Perhaps the most heartbreaking part of divorcing as a parent is that in addition to dividing your property, you must divide your time with your children. As much as the Illinois courts try to seek a fair division of time between two parents, it is not always possible, especially when you have other obligations.
If the court has allocated parental rights to your ex, you may be concerned that you are not getting enough parenting time with your children. One way to increase the amount of time you spend with them is to request the inclusion of the right of first refusal in your parenting orders.
The benefits of first refusal
It may be heartbreaking to learn that you had an evening free, but your ex-spouse called a babysitter instead of asking you to keep the kids. Those hours spent with a hired sitter or a grandparent may have been time for you to be with the kids, time to bond and share experiences beyond what your limited parenting time allows. If you had the right of first refusal in your parenting orders, your ex would have to contact you to see if you are available before calling a babysitter.
Some of the important details related to first refusal rights include the following:
- Your parenting orders can state that your ex must give you the right of first refusal if he or she needs a caregiver for longer than a certain period of time, such as three hours or whatever you negotiate.
- If your ex-spouse fails to contact you first, he or she may be in contempt of court.
- First refusal rights can include contacting you to take the children to appointments, such as doctor appointments, music lessons or athletic practice, when a scheduling conflict prevents your spouse from doing so.
- You may also have parenting time with your kids instead of your spouse sending them to after school daycare, if your schedule permits.
- You must reciprocate by allowing your former spouse the right of first refusal if you are unable to be with the children during your parenting time.

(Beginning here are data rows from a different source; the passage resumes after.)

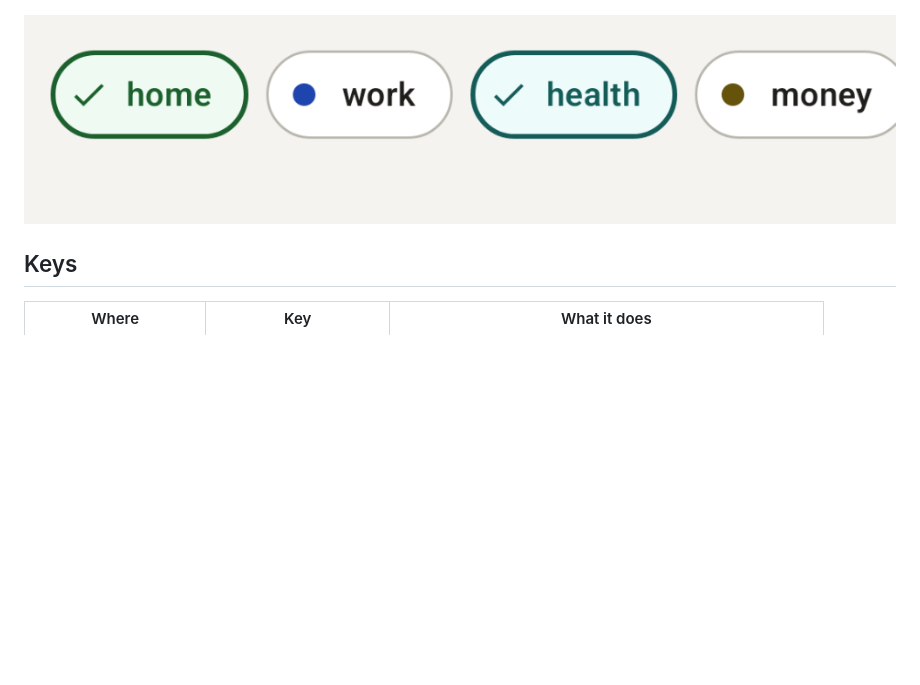
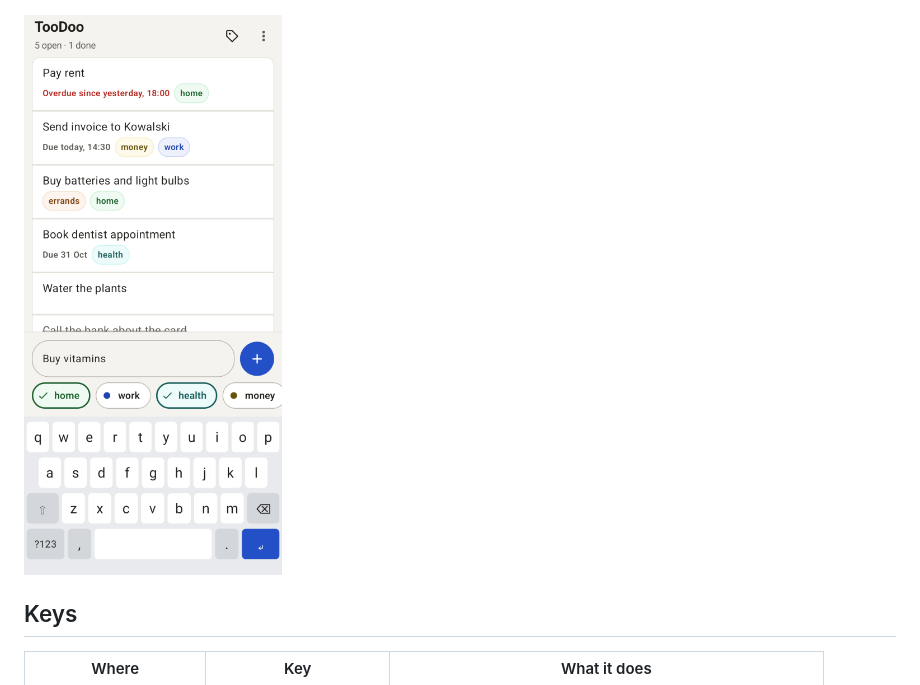
Before and after one commit to localghost/todo, a Markdown page: docs/user-guide.md, the part around the change. Drawn GitHub-style; pictures changed too: docs/guide-images/android-addLabels.png (deleted), docs/guide-images/android-addLabelsKeyboard.png (added); blank space fills up the shorter version.

```diff
--- a/docs/user-guide.md
+++ b/docs/user-guide.md
@@ -243,7 +243,7 @@ web, so a change on the phone shows in the browser and the other way round.
 
 ![The label list from the top bar](guide-images/android-labelPickerFilter.png "the label list from the tag button at the top. A tap on a label shows only its items.")
 
-![Label chips under the add field](guide-images/android-addLabels.png "the row of labels under the add field while the keyboard is open. “home” and “health” are selected.")
+![Adding an item with labels](guide-images/android-addLabelsKeyboard.png "the Android app while you add an item. The keyboard is open, and the row of labels is between the add field and the keyboard. “home” and “health” are selected.")
 
 ## Keys
 
```
Also changed, not shown: 4 other files.
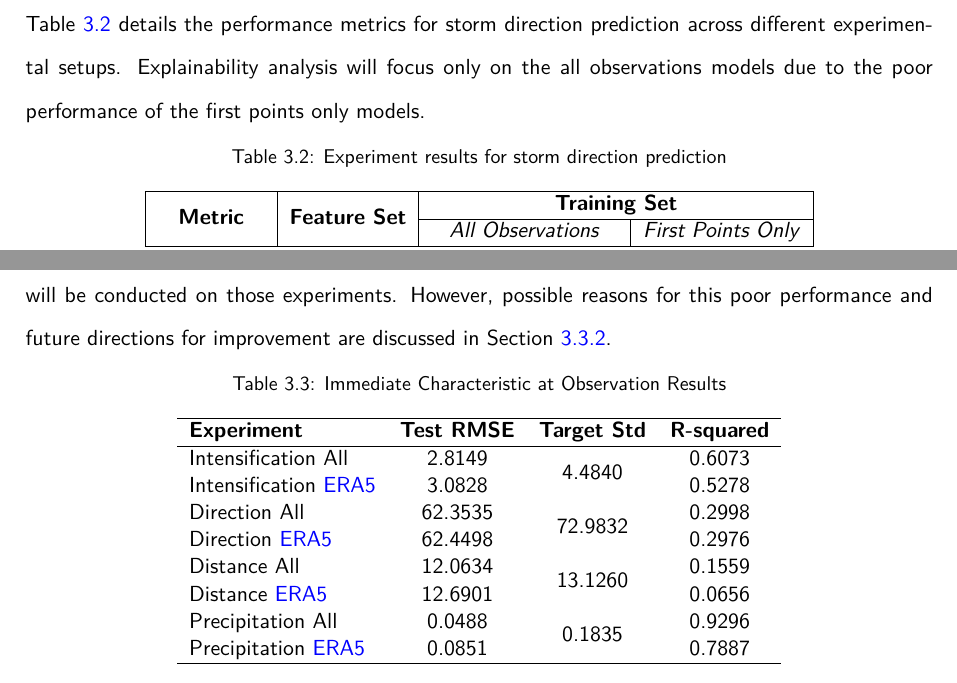
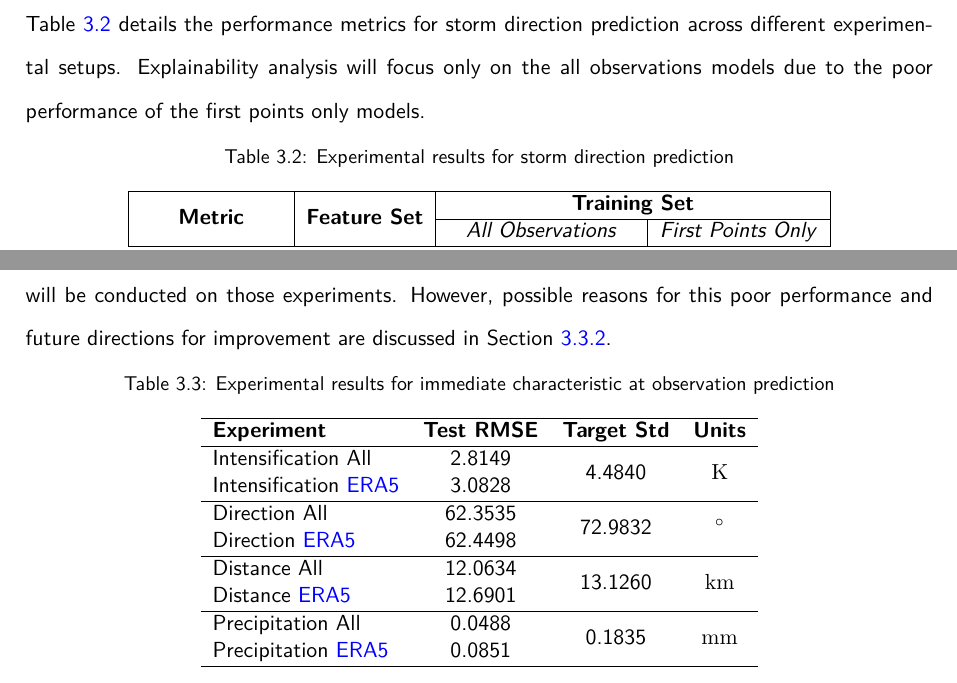
Before and after one commit to seangtkelley/uor-msc-dissertation-xai-african-storms, a LaTeX thesis (report/thesis.tex, which reads report/chapters/results.tex): two parts of pages 43 and 46 of 70, joined at a grey line, cut so that both start at the same text. Compiled offline with pdfLaTeX.

Commit message:
results table units and caption fixes

```diff
--- a/report/chapters/results.tex
+++ b/report/chapters/results.tex
@@ -87,7 +87,7 @@ Table \ref{tab:storm_direction_results} details the performance metrics for stor
 
 \begin{table}[ht]
 \centering
-\caption{Experiment results for storm direction prediction}
+\caption{Experimental results for storm direction prediction}
 \label{tab:storm_direction_results}
 \begin{tabular}{|c|c|c|c|c|}
 \hline
@@ -139,20 +139,20 @@ These experiments aim to predict the immediate characteristics of a storm based
 
 \begin{table}[h!]
 \centering
-\caption{Immediate Characteristic at Observation Results}
+\caption{Experimental results for immediate characteristic at observation prediction}
 \label{tab:obs_experiment_results}
 \begin{tabular}{lccc}
 \hline
-\textbf{Experiment} & \textbf{Test RMSE} & \textbf{Target Std} & \textbf{R-squared} \\
+\textbf{Experiment} & \textbf{Test RMSE} & \textbf{Target Std} & \textbf{Units} \\
 \hline
-Intensification All & 2.8149  & \multirow{2}{*}{4.4840}  & 0.6073 \\
-Intensification \acrshort{era5} & 3.0828  & & 0.5278 \\
-Direction All & 62.3535 & \multirow{2}{*}{72.9832} & 0.2998 \\
-Direction \acrshort{era5} & 62.4498 & & 0.2976 \\
-Distance All & 12.0634 & \multirow{2}{*}{13.1260} & 0.1559 \\
-Distance \acrshort{era5} & 12.6901 & & 0.0656 \\
-Precipitation All & 0.0488  & \multirow{2}{*}{0.1835}  & 0.9296 \\
-Precipitation \acrshort{era5} & 0.0851  & & 0.7887 \\
+Intensification All & 2.8149  & \multirow{2}{*}{4.4840}  & \multirow{2}{*}{\unit{\kelvin}} \\
+Intensification \acrshort{era5} & 3.0828  & &  \\ \hline
+Direction All & 62.3535 & \multirow{2}{*}{72.9832} & \multirow{2}{*}{\unit{\degree}} \\
+Direction \acrshort{era5} & 62.4498 & & \\ \hline
+Distance All & 12.0634 & \multirow{2}{*}{13.1260} & \multirow{2}{*}{\unit{\km}} \\
+Distance \acrshort{era5} & 12.6901 & & \\ \hline
+Precipitation All & 0.0488  & \multirow{2}{*}{0.1835}  & \multirow{2}{*}{\unit{\milli\meter}} \\
+Precipitation \acrshort{era5} & 0.0851  & & \\
 \hline
 \end{tabular}
 \end{table}
```
Also changed, not shown: report/chapters/results.tex (8 more changed lines).
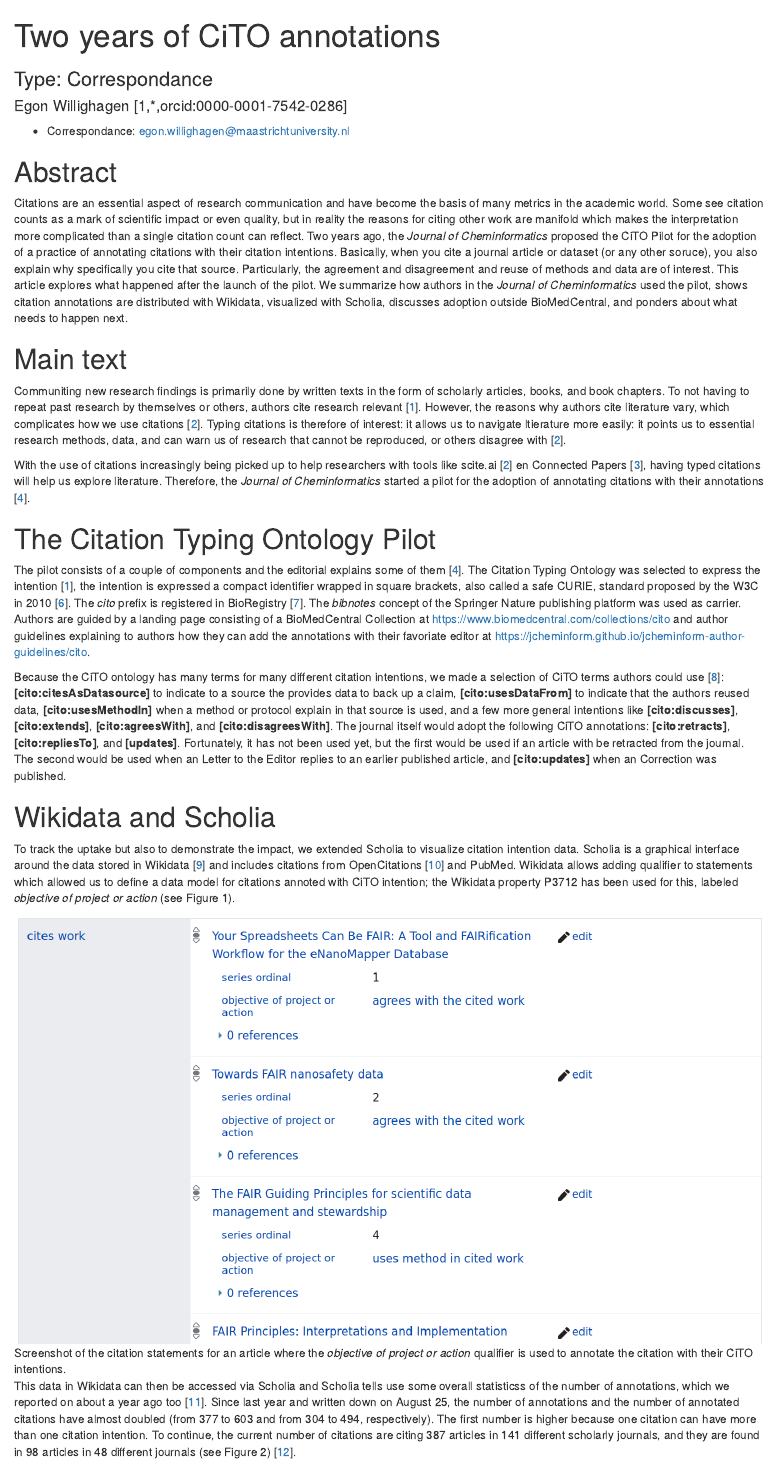
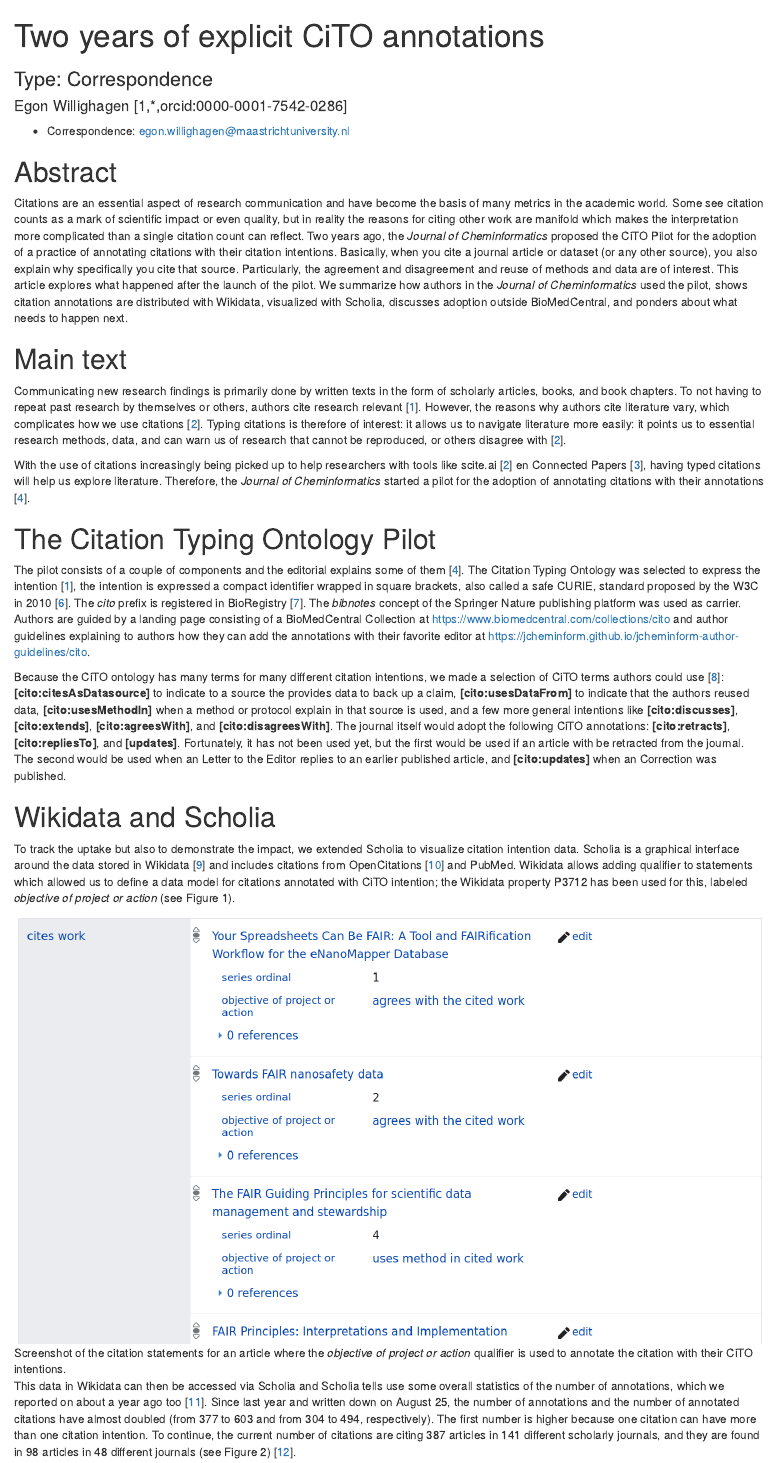
Before and after one commit to egonw/cito-update, an R Markdown document (article.Rmd): the page in a window 1100 px wide, from its top. Rendered offline with R 4.5, knitr and Pandoc, with nearby package versions.

Commit message:
Fixed typos

```diff
--- a/article.Rmd
+++ b/article.Rmd
@@ -1,6 +1,6 @@
 ---
-title: "Two years of CiTO annotations"
-subtitle: "Type: Correspondance"
+title: "Two years of explicit CiTO annotations"
+subtitle: "Type: Correspondence"
 author:
 - Egon Willighagen [1,*,orcid:0000-0001-7542-0286]
 link-citations: yes
@@ -28,7 +28,7 @@ csl: journal-of-cheminformatics.csl
 ...
 
 
-* Correspondance:
+* Correspondence:
 egon.willighagen@maastrichtuniversity.nl
 
 
@@ -40,7 +40,7 @@ even quality, but in reality the reasons for citing other work are manifold whic
 the interpretation more complicated than a single citation count can reflect.
 Two years ago, the *Journal of Cheminformatics* proposed the CiTO Pilot for the adoption of
 a practice of annotating citations with their citation intentions.
-Basically, when you cite a journal article or dataset (or any other soruce), you also explain
+Basically, when you cite a journal article or dataset (or any other source), you also explain
 why specifically you cite that source. Particularly,
 the agreement and disagreement and reuse of methods and data are of interest.
 This article explores what happened after the launch of the pilot. We summarize how
@@ -50,11 +50,11 @@ and ponders about what needs to happen next.
 
 # Main text
 
-Communiting new research findings is primarily done by written texts in the form of scholarly
+Communicating new research findings is primarily done by written texts in the form of scholarly
 articles, books, and book chapters. To not having to repeat past research by themselves or others,
 authors cite research relevant [@agreesWith:citesAsAuthority:Shotton_2010]. However, the reasons why
 authors cite literature vary, which complicates how we use citations [@agreesWith:citesAsAuthority:Nicholson_2021].
-Typing citations is therefore of interest: it allows us to navigate ltierature more easily: it points
+Typing citations is therefore of interest: it allows us to navigate literature more easily: it points
 us to essential research methods, data, and can warn us of research that cannot be reproduced,
 or others disagree with [@Nicholson_2021].
 
@@ -74,7 +74,7 @@ The *bibnotes* concept of the Springer Nature publishing platform was used as ca
 Authors are guided by a landing page consisting of a BioMedCentral Collection at
 [https://www.biomedcentral.com/collections/cito](https://www.biomedcentral.com/collections/cito)
 and author guidelines explaining to authors
-how they can add the annotations with their favoriate editor at
+how they can add the annotations with their favorite editor at
 [https://jcheminform.github.io/jcheminform-author-guidelines/cito](https://jcheminform.github.io/jcheminform-author-guidelines/cito).
 
 Because the CiTO ontology has many terms for many different citation intentions,
@@ -96,7 +96,7 @@ To track the uptake but also to demonstrate the impact, we extended Scholia to v
 citation intention data. Scholia is a graphical interface around the data stored in
 Wikidata [@usesMethodIn:Nielsen_2017] and includes citations from OpenCitations [@Peroni_2020]
 and PubMed. Wikidata allows adding qualifier to statements which allowed us to define
-a data model for citations annoted with CiTO intention; the Wikidata property P3712
+a data model for citations annotated with CiTO intention; the Wikidata property P3712
 has been used for this, labeled *objective of project or action* (see Figure 1).
 
 ![Screenshot of the citation statements for an article where the
@@ -104,7 +104,7 @@ has been used for this, labeled *objective of project or action* (see Figure 1).
 CiTO intentions.](images/datamodel.png)
 
 This data in Wikidata can then be accessed via Scholia and Scholia tells use some
-overall statisticss of the number of annotations, which we reported on about a year
+overall statistics of the number of annotations, which we reported on about a year
 ago too [@citesAsDataSource:Willighagen_2021]. Since last year and written down
 on August 25, the number of annotations and the number of annotated citations
 have almost doubled (from 377 to 603 and from 304 to 494, respectively). The first
```
Also changed, not shown: article.pdf, article.Rmd (10 more changed lines).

The right of first refusal can enhance your relationship with your children by providing those extra moments together you may not have had otherwise. Without this stipulation in your parenting order, others who have no parental rights may be with your children at times when you are available to care for them.